Will Passive Investing Become an “Expensive Mistake?”

A recent article in Advisors Perspectives shares an interview with fund managers Matthew McLennan and Kimball Brooker, Jr. of First Eagle’s Global fund, which holds over $55 billion in assets.

Here are some highlights:

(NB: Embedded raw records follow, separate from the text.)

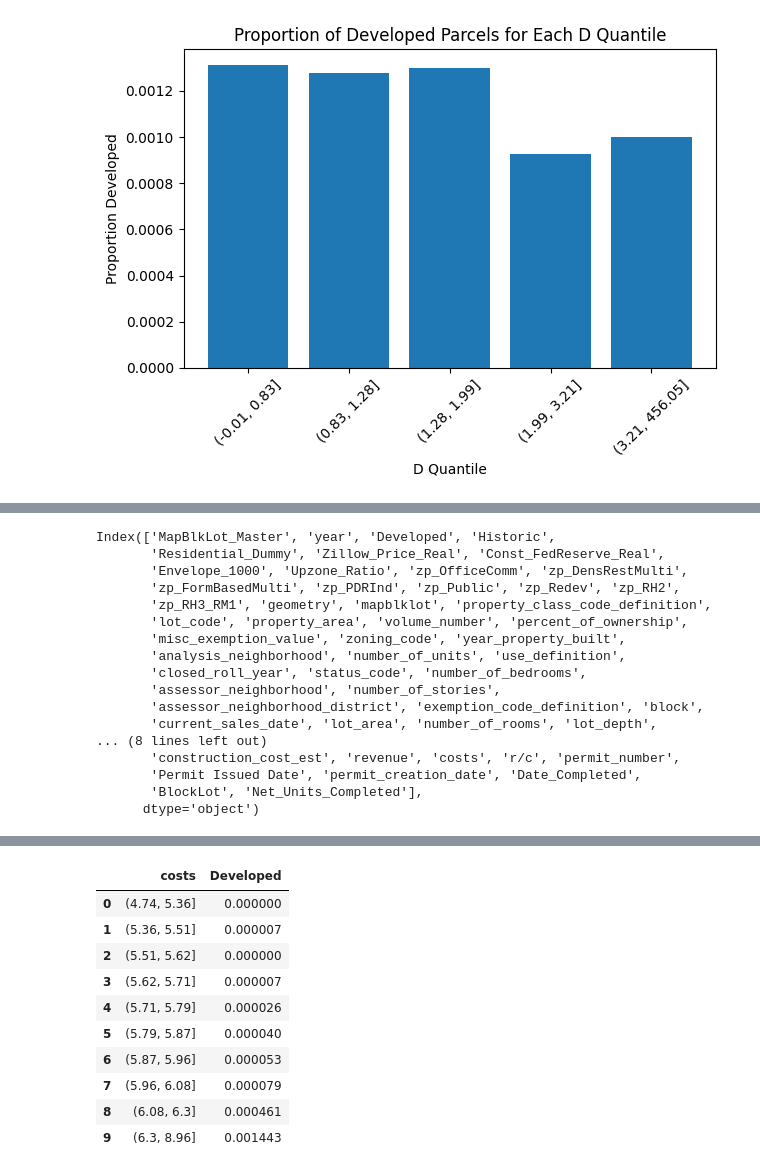
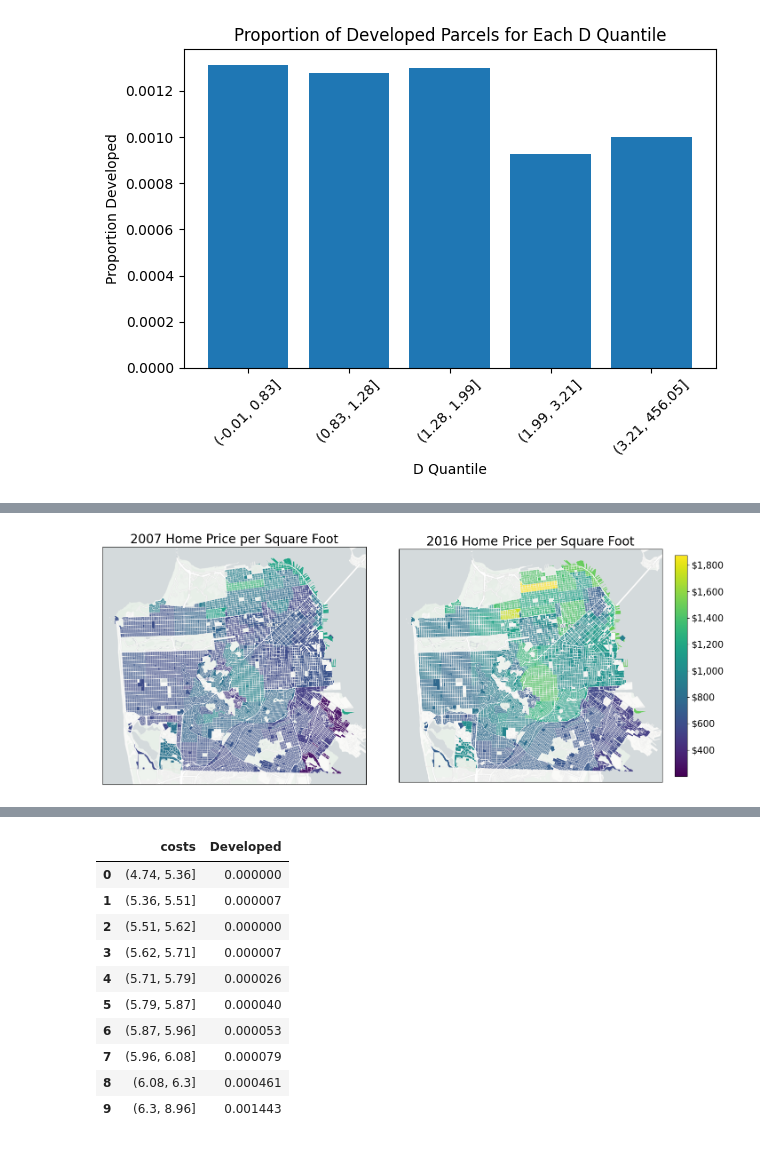
Before and after one commit to sdamerdji/dissertation, a Jupyter notebook: iv/fires iv.ipynb, the cells around one changed output, grey strips where cells are left out. Saved outputs shown, nothing was run; the diff lists cells and outputs as text; code cells hidden in the pictures.

```diff
--- a/iv/fires iv.ipynb
+++ b/iv/fires iv.ipynb
@@ -131,23 +131,33 @@ result[['construction_cost_est']].describe().round(2)
-# %%
-result.columns
-# %% [output]
-Index(['MapBlkLot_Master', 'year', 'Developed', 'Historic',
-       'Residential_Dummy', 'Zillow_Price_Real', 'Const_FedReserve_Real',
-       'Envelope_1000', 'Upzone_Ratio', 'zp_OfficeComm', 'zp_DensRestMulti',
-       'zp_FormBasedMulti', 'zp_PDRInd', 'zp_Public', 'zp_Redev', 'zp_RH2',
-       'zp_RH3_RM1', 'geometry', 'mapblklot', 'property_class_code_definition',
-       'lot_code', 'property_area', 'volume_number', 'percent_of_ownership',
-       'misc_exemption_value', 'zoning_code', 'year_property_built',
-       'analysis_neighborhood', 'number_of_units', 'use_definition',
-       'closed_roll_year', 'status_code', 'number_of_bedrooms',
-       'assessor_neighborhood', 'number_of_stories',
-       'assessor_neighborhood_district', 'exemption_code_definition', 'block',
-       'current_sales_date', 'lot_area', 'number_of_rooms', 'lot_depth',
-... (8 lines left out)
-       'construction_cost_est', 'revenue', 'costs', 'r/c', 'permit_number',
-       'Permit Issued Date', 'permit_creation_date', 'Date_Completed',
-       'BlockLot', 'Net_Units_Completed'],
-      dtype='object')
+# %%
+from matplotlib.ticker import FuncFormatter
+
+fig, axes = plt.subplots(1, 2, figsize=(14, 7), sharey=True, gridspec_kw={'wspace': 0.125})
+fig.subplots_adjust(left=0.0)
+vmin, vmax = panel['sqft_price'].min(), panel['sqft_price'].max()
+
+ax1 = panel.query('closed_roll_year == 2016').plot(column='sqft_price', legend=False, ax=axes[1], vmin=vmin, vmax=vmax)
+ctx.add_basemap(crs=3310, attribution=False, source=ctx.providers.CartoDB.Positron, ax=axes[1])
+ax1.set_xticks([])
+ax1.set_yticks([])
+ax1.set_title("2016 Home Price per Square Foot", fontsize=20)
+
+ax2 = panel.query('closed_roll_year == 2007').plot(column='sqft_price', legend=False, ax=axes[0], vmin=vmin, vmax=vmax)
+ctx.add_basemap(crs=3310, attribution=False, source=ctx.providers.CartoDB.Positron, ax=axes[0])
+ax2.set_xticks([])
+ax2.set_yticks([])
+ax2.set_title("2007 Home Price per Square Foot", fontsize=20)
+
+cax = fig.add_axes([0.92, 0.14, 0.02, 0.71])
+sm = plt.cm.ScalarMappable(cmap='viridis', norm=plt.Normalize(vmin=vmin, vmax=vmax))
+sm._A = []
+cbar = fig.colorbar(sm, cax=cax)
+formatter = FuncFormatter(lambda x, pos: f"${x:,.0f}")
+cbar.ax.yaxis.set_major_formatter(formatter)
+cbar.ax.tick_params(labelsize=15)
+
+plt.savefig('combined_sqft_price.png')
+# %% [output]
+[figure, added]
 # %%
 result[['imputed_fair_market_acquisition']].describe().round(2)
 # %% [output]
```
Also changed, not shown: parts of 17 cells of this notebook.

  • Regarding their investment philosophy, the managers say that they focus on two key criteria when evaluating purchase opportunities—price, and the durability of the company they’re looking at.
  • The managers don’t have a strategic allocation to cash, but rather allow cash balances to ebb and flow with opportunities in the market.
  • On renewed market volatility, McKlennan says, “The volatility that we have seen in the first part of this year is a return to more normal levels. It just feels elevated by virtue of the extremely low levels of volatility that we saw in 2017.” He notes cyclical factors, a tighter labor market and monetary forces as contributing elements.
  • McKlennan comments on China’s potential as a destabilizing geopolitical force­­­­­­: Although the Chinese government, he says, has brought large numbers of people from poverty to reasonable income levels, the country’s growth has been fueled largely by debt. Characterizing this as a “red flag,” McKlennan argues that such a combination has preceded most of history’s financial crises.
  • Kimball says the team has found interesting businesses in the U.S. in the health care services space and has also “identified a collection of businesses that are more idiosyncratic opportunities, which are mainly abroad.”
  • On quant versus active-investing strategies, McKlennan argues that a, “a quantitative strategy with a factor tilt has the ostensible allure of a disciplined approach that is cheaper to implement than active management. But one of the things we would caution investors against is the belief that there is a panacea in any one quantitative variable.” He also notes that a quant, factor-based approach may not take into account is “agency risk of poor management decision making.”
  • McKlennan notes the potential for passive investing to become an “expensive mistake” in the years to come due in part to our leveraged global economy (which will challenge nominal economic growth), and a “complex multi-polar geopolitical world.” He concludes, “This is exactly the kind of environment where an active approach focused on risk mitigation has the potential to make a great deal of sense even though the rear-vision mirror has been extremely rewarding to passive investing.”